During my junior year of college, I took a course called “Representations of Women in the Media.” It was such a transformative experience that forever changed the way I interacted with what I watched and listened to daily. Like most twenty-year-olds, I merely consumed media, ingesting it in all of its forms without thinking twice. The problem here is that when we ingest it, we also internalize it, whether we realize it or not. Media plays such a huge role and shapes how we view ourselves, this world, and others. If we’re not careful, we can emerge with a limited and stereotypical worldview, pick up some destructive habits, and develop low self-esteem. Now, today’s post is starting to sound a lot like a sermon on media literacy, but that’s not the point, at least not entirely. Part of the point of this story is that after I learned to be more critical of what I was consuming in print and visual media, I decided to make a documentary as my final project for the course. I got a group of my closest friends together and asked them a series of questions about what they were seeing and how it was affecting them. The biggest point of this all, however, was what I learned in the end…
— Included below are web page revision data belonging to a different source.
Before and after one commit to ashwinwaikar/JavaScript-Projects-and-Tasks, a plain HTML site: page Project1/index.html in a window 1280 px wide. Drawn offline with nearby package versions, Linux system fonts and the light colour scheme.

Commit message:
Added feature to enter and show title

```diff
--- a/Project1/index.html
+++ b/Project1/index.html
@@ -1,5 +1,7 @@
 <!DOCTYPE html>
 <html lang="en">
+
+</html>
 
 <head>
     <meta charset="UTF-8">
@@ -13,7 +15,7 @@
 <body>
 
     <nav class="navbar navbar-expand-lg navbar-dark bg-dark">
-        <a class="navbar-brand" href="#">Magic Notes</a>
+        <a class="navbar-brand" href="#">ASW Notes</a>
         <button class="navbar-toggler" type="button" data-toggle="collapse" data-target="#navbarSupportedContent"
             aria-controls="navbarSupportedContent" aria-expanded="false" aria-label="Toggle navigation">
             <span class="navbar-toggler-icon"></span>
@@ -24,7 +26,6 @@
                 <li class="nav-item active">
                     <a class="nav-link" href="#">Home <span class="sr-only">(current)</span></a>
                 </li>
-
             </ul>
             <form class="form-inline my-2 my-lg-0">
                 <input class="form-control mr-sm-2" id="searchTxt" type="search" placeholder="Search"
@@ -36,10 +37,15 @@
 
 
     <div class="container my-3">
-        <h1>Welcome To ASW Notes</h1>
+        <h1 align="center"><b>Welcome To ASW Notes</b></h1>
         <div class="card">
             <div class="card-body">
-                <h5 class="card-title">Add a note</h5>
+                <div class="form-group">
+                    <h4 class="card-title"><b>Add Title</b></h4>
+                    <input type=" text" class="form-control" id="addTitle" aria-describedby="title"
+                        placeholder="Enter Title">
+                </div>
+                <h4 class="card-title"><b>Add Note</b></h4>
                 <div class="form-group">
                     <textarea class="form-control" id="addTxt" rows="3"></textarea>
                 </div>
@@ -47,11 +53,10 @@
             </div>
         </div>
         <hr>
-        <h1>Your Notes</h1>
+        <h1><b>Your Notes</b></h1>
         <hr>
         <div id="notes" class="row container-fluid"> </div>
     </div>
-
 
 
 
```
The most significant impact the media had was on the way I viewed myself. I wouldn’t go as far as saying I hated myself, but I wasn’t very kind to me either. I’d constantly point out my flaws, poke at my flab, and even self-harm* (my self-harm story). I won’t go into too much detail here, but this course and my project forced me to see the ways in which I was mistreating myself, evaluate why, and make a change. This didn’t happen overnight, and it most certainly wasn’t easy. In fact, loving myself and being kind to myself is a daily challenge, but it’s one I welcome with open arms because loving yourself is a revolutionary act! Don’t let the media or society win and tell you you’re ugly, stupid, fat, or worthless. Love yourself.
After interviewing my friends, I chose to write and film a visual letter to myself first apologizing for my mistreatment, forgiving myself for the abuse, and then celebrating what’s uniquely me. Here, I gave myself permission to forego the status quo and fall in love with the woman I became. This was bigger than earning high marks on an assignment. This was empowerment and self-love in a pure, rare, and special form.
I currently look back on this experience with fondness and learned that words sting and cut just as deep as the now faded scars across my thighs and wrists. Instead of speaking words of hurt and shame, I made a choice to cover my body in words of love, and I encourage you to do the same!
*Resource for self-harm treatment.